The Senate hasn’t passed a budget in three years. The president proposes no spending cuts. House Republicans, despite their fondness for the refrain “We have a spending problem, not a revenue problem,” find themselves speechless when asked what, exactly, they would cut.
Is there a suggestion box? If there were, here are just a few big expenses we could afford to do without.
- Farm subsidies. The Department of Agriculture doles out $10 billion to $30 billion in cash subsidies to farmers and owners of farmland each year (depending on crop prices, disaster outlays and other factors). More than 90 percent of agriculture subsidies go to farmers of just five crops: wheat, corn, soybeans, rice and cotton. Most farms collect no subsidies. Farmers’ income has been booming lately, making this a particularly good time to end the subsidies.

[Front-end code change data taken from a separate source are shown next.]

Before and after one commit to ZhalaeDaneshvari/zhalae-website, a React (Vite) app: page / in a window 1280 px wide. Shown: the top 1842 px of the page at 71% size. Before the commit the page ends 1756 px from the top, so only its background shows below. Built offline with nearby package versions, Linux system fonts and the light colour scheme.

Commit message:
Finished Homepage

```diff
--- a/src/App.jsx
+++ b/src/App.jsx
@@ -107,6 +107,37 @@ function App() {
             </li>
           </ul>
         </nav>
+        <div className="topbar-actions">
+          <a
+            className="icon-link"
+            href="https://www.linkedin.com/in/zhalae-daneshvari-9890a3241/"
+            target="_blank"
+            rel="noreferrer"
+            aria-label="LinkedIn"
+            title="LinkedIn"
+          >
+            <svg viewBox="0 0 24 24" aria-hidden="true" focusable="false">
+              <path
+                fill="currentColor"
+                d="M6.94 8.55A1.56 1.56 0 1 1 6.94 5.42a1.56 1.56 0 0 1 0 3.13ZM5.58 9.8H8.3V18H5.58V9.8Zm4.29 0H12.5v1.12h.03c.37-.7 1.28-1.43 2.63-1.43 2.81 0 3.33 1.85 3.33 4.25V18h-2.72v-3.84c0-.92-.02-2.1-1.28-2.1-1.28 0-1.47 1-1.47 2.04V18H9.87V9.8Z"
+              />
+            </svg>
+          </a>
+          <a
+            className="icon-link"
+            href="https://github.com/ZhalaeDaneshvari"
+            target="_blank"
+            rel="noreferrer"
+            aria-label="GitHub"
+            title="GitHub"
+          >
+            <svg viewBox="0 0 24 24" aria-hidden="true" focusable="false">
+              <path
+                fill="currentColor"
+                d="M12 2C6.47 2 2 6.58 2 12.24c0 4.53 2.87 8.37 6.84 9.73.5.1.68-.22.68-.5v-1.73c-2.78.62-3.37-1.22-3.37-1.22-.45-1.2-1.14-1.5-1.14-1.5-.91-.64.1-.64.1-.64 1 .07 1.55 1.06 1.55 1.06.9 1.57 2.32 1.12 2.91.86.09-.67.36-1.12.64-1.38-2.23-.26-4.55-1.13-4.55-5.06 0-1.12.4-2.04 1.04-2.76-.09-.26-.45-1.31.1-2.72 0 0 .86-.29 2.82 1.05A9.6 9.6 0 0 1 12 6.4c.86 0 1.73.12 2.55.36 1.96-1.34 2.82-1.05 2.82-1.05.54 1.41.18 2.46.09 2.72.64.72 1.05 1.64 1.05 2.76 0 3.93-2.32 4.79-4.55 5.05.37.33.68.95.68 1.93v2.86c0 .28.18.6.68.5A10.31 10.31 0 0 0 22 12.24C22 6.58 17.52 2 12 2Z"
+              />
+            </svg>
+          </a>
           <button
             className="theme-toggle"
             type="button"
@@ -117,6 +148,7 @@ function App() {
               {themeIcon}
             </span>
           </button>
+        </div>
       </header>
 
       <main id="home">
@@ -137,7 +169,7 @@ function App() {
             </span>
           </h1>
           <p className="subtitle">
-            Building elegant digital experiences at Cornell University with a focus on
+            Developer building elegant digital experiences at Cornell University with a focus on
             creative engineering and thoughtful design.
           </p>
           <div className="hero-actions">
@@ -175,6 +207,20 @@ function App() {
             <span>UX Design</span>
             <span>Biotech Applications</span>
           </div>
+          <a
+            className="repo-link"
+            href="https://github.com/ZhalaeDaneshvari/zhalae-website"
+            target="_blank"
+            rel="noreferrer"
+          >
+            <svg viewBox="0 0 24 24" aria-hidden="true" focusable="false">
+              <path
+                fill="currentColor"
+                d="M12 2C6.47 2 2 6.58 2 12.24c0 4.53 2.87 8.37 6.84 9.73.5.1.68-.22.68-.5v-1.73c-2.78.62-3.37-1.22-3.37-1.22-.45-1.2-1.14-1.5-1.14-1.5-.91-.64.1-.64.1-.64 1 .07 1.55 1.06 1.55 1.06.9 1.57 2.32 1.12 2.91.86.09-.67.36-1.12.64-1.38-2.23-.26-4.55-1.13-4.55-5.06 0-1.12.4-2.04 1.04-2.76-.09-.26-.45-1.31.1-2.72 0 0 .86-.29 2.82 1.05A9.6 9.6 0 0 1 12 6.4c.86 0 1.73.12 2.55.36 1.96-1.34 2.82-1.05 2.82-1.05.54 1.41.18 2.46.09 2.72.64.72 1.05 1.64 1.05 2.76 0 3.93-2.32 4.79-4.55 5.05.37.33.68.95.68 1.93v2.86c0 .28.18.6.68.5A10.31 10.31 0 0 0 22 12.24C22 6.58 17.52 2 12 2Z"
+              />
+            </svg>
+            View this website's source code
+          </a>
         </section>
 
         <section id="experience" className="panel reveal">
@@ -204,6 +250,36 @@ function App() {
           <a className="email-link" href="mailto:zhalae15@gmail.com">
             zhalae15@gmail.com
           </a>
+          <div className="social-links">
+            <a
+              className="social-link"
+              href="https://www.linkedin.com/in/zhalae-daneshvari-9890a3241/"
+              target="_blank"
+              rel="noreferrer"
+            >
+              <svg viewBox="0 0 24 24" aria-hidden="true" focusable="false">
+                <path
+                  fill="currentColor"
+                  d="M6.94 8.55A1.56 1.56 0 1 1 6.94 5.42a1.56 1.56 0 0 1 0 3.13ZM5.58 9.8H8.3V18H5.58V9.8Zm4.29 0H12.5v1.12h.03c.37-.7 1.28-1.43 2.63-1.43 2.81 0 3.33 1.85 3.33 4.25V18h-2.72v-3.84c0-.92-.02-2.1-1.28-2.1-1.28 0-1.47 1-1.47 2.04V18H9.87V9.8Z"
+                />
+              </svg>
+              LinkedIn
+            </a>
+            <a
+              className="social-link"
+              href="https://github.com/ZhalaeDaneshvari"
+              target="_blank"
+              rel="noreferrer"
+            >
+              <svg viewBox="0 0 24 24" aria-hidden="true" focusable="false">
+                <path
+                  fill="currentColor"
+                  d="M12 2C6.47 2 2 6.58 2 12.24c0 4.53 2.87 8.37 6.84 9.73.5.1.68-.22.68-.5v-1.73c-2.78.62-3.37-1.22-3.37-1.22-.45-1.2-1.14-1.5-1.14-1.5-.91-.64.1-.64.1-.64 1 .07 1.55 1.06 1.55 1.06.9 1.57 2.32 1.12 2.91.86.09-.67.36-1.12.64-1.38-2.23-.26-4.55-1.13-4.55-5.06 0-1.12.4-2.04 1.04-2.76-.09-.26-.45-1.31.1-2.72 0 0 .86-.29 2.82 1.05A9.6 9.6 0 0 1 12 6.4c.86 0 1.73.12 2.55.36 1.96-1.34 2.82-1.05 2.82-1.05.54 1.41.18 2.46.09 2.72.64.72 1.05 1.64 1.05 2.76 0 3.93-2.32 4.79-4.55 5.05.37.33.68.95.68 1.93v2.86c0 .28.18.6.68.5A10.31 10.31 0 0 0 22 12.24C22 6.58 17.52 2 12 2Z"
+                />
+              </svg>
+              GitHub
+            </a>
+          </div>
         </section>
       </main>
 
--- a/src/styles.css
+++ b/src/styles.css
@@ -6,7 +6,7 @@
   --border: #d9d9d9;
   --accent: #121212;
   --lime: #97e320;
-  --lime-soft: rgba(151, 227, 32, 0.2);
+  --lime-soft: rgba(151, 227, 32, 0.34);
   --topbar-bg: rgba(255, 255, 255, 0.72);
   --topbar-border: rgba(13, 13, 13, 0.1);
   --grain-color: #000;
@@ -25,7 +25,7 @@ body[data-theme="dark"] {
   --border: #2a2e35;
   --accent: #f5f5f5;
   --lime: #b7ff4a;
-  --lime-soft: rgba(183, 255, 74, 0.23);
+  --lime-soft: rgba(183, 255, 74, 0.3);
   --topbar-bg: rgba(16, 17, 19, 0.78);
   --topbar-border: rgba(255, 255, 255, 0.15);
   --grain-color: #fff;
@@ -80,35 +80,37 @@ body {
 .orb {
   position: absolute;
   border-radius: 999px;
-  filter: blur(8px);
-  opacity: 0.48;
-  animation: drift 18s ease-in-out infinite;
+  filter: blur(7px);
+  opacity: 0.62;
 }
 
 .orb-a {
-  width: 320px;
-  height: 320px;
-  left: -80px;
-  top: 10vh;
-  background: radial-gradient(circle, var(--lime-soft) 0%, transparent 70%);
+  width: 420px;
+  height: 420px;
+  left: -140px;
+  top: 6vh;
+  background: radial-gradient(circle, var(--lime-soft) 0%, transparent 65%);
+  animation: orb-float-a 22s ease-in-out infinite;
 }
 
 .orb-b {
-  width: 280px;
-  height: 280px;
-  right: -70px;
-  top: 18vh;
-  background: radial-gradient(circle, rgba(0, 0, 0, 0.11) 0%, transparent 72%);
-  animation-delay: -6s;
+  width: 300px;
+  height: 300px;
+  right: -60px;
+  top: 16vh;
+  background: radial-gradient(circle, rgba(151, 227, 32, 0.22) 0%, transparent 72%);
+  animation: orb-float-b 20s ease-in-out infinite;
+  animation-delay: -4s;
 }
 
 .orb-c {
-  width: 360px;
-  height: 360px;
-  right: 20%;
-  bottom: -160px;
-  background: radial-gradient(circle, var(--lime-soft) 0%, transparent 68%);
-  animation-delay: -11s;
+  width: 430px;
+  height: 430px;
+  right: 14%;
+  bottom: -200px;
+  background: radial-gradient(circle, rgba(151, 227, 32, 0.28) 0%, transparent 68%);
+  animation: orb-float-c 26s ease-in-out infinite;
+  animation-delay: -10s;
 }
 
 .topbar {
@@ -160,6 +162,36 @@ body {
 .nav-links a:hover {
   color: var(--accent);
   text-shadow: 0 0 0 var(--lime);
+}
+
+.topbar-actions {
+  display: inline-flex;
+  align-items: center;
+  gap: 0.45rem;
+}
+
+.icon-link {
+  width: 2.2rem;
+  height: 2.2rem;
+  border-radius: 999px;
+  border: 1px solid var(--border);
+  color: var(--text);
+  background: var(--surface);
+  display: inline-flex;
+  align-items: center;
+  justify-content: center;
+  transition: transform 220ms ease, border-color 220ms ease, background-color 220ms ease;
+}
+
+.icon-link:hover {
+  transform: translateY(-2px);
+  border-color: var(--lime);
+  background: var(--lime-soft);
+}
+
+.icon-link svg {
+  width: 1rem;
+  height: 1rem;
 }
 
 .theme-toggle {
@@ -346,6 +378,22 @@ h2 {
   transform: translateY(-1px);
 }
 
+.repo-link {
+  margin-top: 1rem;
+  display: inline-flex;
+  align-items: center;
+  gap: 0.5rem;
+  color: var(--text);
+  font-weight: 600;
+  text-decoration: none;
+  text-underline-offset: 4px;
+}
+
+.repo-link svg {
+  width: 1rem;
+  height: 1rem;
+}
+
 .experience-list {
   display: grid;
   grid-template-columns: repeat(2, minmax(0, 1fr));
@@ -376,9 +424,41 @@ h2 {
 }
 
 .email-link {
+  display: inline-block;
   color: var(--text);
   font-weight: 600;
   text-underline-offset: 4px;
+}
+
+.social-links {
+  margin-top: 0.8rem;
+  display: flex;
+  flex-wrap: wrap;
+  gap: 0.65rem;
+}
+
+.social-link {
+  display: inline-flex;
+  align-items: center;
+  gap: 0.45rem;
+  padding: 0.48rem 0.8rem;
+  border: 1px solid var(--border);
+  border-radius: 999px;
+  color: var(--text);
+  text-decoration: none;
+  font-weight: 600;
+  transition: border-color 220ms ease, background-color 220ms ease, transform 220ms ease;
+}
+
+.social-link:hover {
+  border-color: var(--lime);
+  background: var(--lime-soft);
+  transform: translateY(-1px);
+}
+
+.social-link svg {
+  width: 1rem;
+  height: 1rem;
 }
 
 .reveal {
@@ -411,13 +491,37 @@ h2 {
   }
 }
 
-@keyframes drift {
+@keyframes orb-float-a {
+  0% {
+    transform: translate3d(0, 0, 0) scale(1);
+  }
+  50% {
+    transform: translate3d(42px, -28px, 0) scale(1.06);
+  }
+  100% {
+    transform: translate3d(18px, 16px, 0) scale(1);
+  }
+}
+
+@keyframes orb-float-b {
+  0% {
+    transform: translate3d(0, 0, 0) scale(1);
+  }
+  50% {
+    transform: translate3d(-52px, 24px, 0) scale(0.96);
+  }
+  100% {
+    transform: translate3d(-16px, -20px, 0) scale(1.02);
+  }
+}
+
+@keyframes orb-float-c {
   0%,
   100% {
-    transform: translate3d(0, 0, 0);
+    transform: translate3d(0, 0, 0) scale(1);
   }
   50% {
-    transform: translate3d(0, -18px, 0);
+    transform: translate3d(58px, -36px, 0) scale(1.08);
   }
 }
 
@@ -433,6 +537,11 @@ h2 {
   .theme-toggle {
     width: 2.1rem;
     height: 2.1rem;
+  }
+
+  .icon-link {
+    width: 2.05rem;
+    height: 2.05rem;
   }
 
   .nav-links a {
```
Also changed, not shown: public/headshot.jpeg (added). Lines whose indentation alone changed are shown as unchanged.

- Head Start. Oh, no! Everyone loves Head Start. It helps poor kids. Who could be against that? But on the Friday before Christmas, the administration released a large‐scale study of Head Start’s effectiveness. Its conclusion: “[B]y the end of third grade, there were very few impacts found … in any of the four domains of cognitive, social‐emotional, health and parenting practices. The few impacts that were found did not show a clear pattern of favorable or unfavorable impacts for children.” Head Start costs $8 billion a year, and about $200 billion since its inception. Multiple official studies have shown its ineffectiveness.
- Afghanistan. Americans are tired of America’s longest war. It’s costing more than $100 billion a year. Instead of vague plans to reduce the number of troops next year or thereafter, let’s make the decision to end the war, bring the troops home, and save that money.

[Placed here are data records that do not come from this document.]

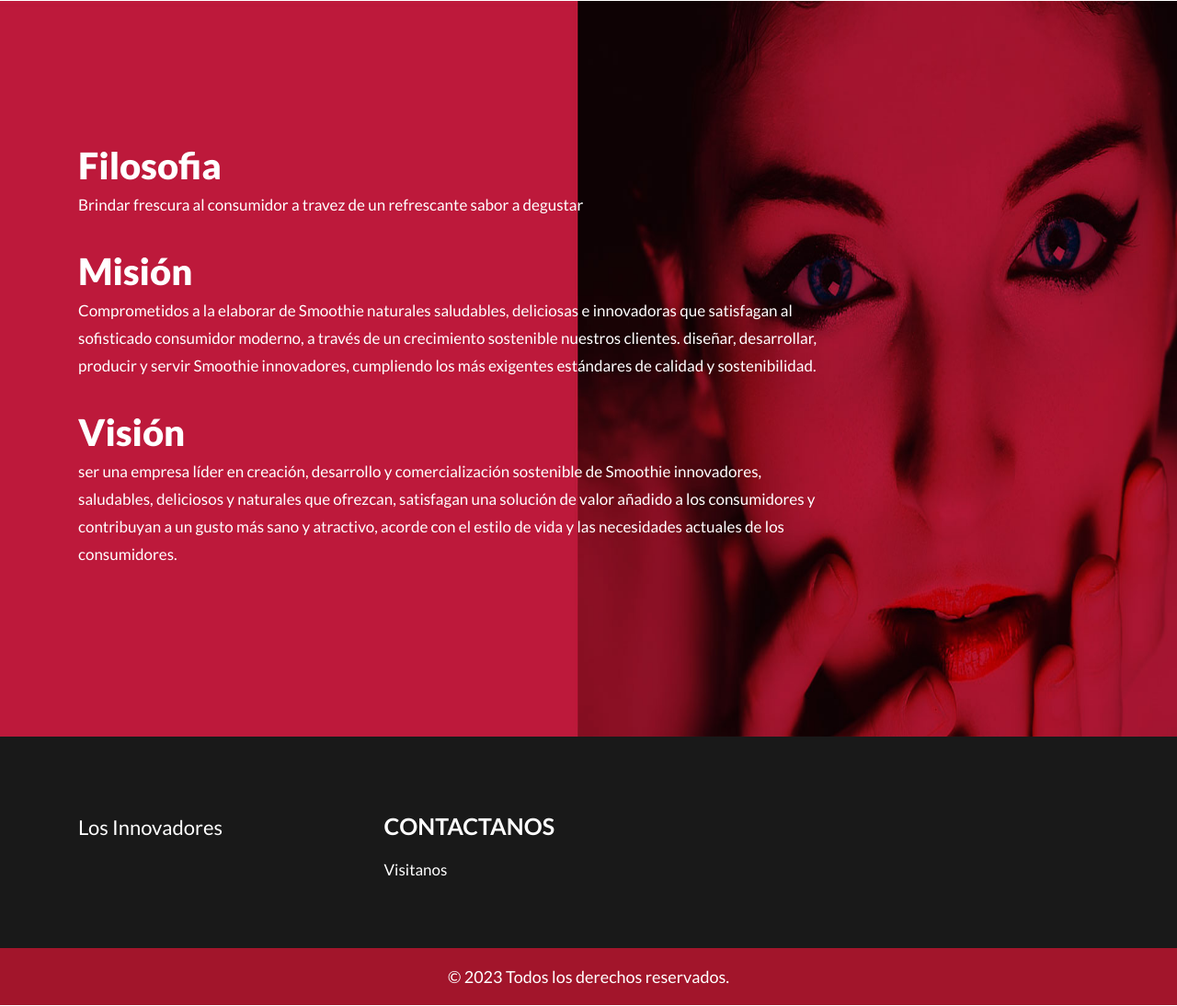
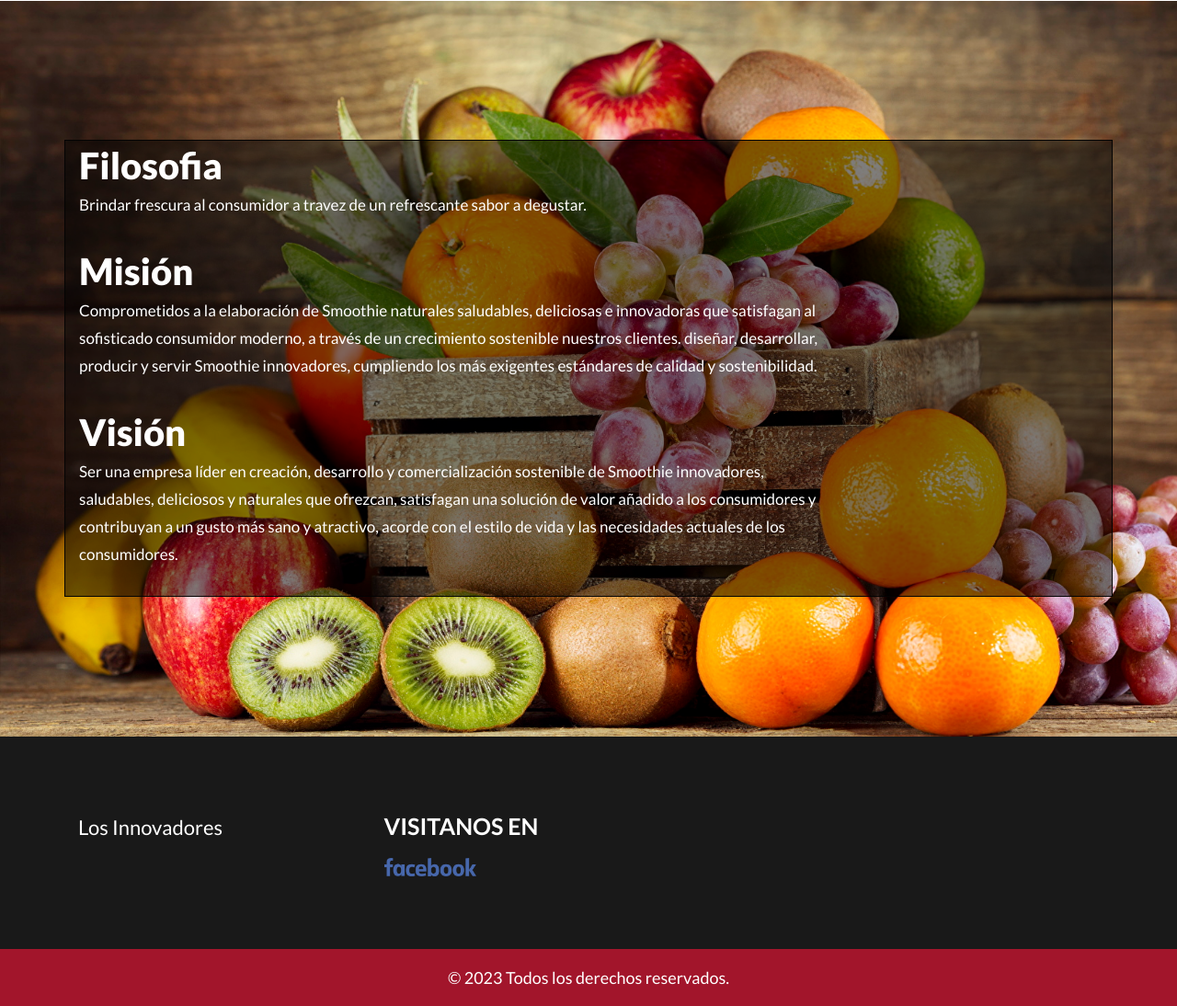
Before and after one commit to roonmorton/NutriFactsTurbito, a plain HTML site: page index.html in a window 1280 px wide. Shown: the part 1077-2171 px from the top of the page at 92% size. Drawn offline with nearby package versions, Linux system fonts and the light colour scheme; some packages are replaced by stand-ins of ours.

Commit message:
correcciones

```diff
--- a/css/style.css
+++ b/css/style.css
@@ -625,13 +625,19 @@ ul.email li a {
 
 /** end service section **/
 
+.transparente {
+     background-color: rgba(0, 0, 0, 0.5);
+     border: 1px solid rgb(3, 3, 3);
+}
 
 /** about section **/
 
 .about {
-     background: url(../images/about_bg.jpg);
-     background-size: 100% 100%;
-     background-repeat: no-repeat;
+     /*background: url(../images/about_bg.jpg);*/
+     background: url(../images/frutas.jpg) ;
+     background-size: cover;
+     /*background-size: 100% 100%;*/
+     background-repeat: repeat;
      height: 100vh;
      display: flex;
      align-items: center;
--- a/index.html
+++ b/index.html
@@ -402,7 +402,8 @@
                         </font>
                      </b>
                      <font style="vertical-align: inherit;">
-                        <font style="vertical-align: inherit;">Mora, Hielo, Azucar, Stevia
+                        <font style="vertical-align: inherit;">
+                           Piña jugo de naranja y limón  fresa, hielo y azúcar stevia.
                         </font>
                      </font>
                   </div>
@@ -501,7 +502,8 @@
                         </font>
                      </b>
                      <font style="vertical-align: inherit;">
-                        <font style="vertical-align: inherit;">Mora, Hielo, Azucar, Stevia
+                        <font style="vertical-align: inherit;">
+                           Mora y fresa, jugo de limón hielo y azúcar stevia.
                         </font>
                      </font>
                   </div>
@@ -600,7 +602,8 @@
                         </font>
                      </b>
                      <font style="vertical-align: inherit;">
-                        <font style="vertical-align: inherit;">Mora, Hielo, Azucar, Stevia
+                        <font style="vertical-align: inherit;">
+                           Sandía, fresa jugo de limón y naranja, hielo y azúcar stevia.
                         </font>
                      </font>
                   </div>
@@ -617,25 +620,25 @@
    <!-- about -->
    <div id="about" class="about">
       <div class="container">
-         <div class="row">
+         <div class="row transparente">
             <div class="col-md-9">
                <div class="titlepage">
                   <ul class="infometion">
                      <li>
                         <h2>Filosofia</h2>
-                        <p>Brindar frescura al consumidor a travez de un refrescante sabor a degustar</p>
+                        <p>Brindar frescura al consumidor a travez de un refrescante sabor a degustar.</p>
                      </li>
 
                      <li>
                         <h2>Misión</h2>
-                        <p>Comprometidos a la elaborar de Smoothie naturales saludables, deliciosas e innovadoras
+                        <p>Comprometidos a la elaboración de Smoothie naturales saludables, deliciosas e innovadoras
                            que satisfagan al sofisticado consumidor moderno, a través de un crecimiento sostenible
                            nuestros clientes. diseñar, desarrollar, producir y servir Smoothie innovadores,
                            cumpliendo los más exigentes estándares de calidad y sostenibilidad. </p>
                      </li>
                      <li>
                         <h2>Visión</h2>
-                        <p>ser una empresa líder en creación, desarrollo y comercialización sostenible de Smoothie
+                        <p>Ser una empresa líder en creación, desarrollo y comercialización sostenible de Smoothie
                            innovadores, saludables, deliciosos y naturales que ofrezcan, satisfagan una solución de
                            valor añadido a los consumidores y contribuyan a un gusto más sano y atractivo, acorde
                            con el estilo de vida y las necesidades actuales de los consumidores. </p>
@@ -792,10 +795,13 @@
                      </div>
                      <div class="col-md-5 padd_bottom padd_bott">
                         <div class="heading3">
-                           <h3>Contactanos</h3>
+                           <h3>Visitanos en</h3>
                            <ul class="infometion">
-                              <li><a href="https://www.facebook.com/profile.php?id=100091887583902&mibextid=ZbWKwL"
-                                    target="_blank">Visitanos</a></li>
+                              <li>
+                                 <a href="https://www.facebook.com/profile.php?id=100091887583902&mibextid=ZbWKwL"target="_blank">
+                                    <img src="images/facebook_logo.png" width="100">
+                                 </a>
+                                 </li>
                               <!--<li><a href="#">volutpat mattis</a></li>
                               <li><a href="#">eros.Lorem ipsum dolor</a></li>
                               <li><a href="#">sit amet, consectetuer </a></li>
```
Also changed, not shown: images/facebook_logo.png (added), images/frutas.jpg (added).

- U.S. Embassy in Iraq. The world’s largest and most expensive embassy is the American embassy in Baghdad. Housing some 17,000 people, it will cost about $3.5 billion a year to operate. As we approach the 10th anniversary of our invasion of Iraq, it’s time to extricate ourselves from running that distant country.
- Urban transit. Local mass‐transit systems should be the responsibility of state and local governments. Why are taxpayers from around the country paying for the subway and light‐rail systems of Chicago, San Francisco, Boston, New York and other cities? In this as in other areas, federal subsidies make it easier for local politicians to approve spending that isn’t cost‐efficient. We could save $5 billion to $15 billion a year by ending national subsidies for local subways.
Almost every federal program has a vocal cheering section, which is why it’s so difficult to cut anything from the budget. But in an age of fiscal crisis, these are among the line items that should be squarely in the cross hairs; they have been clearly demonstrated to be bloated and ineffective, and cutting them would save hundreds of billions of dollars.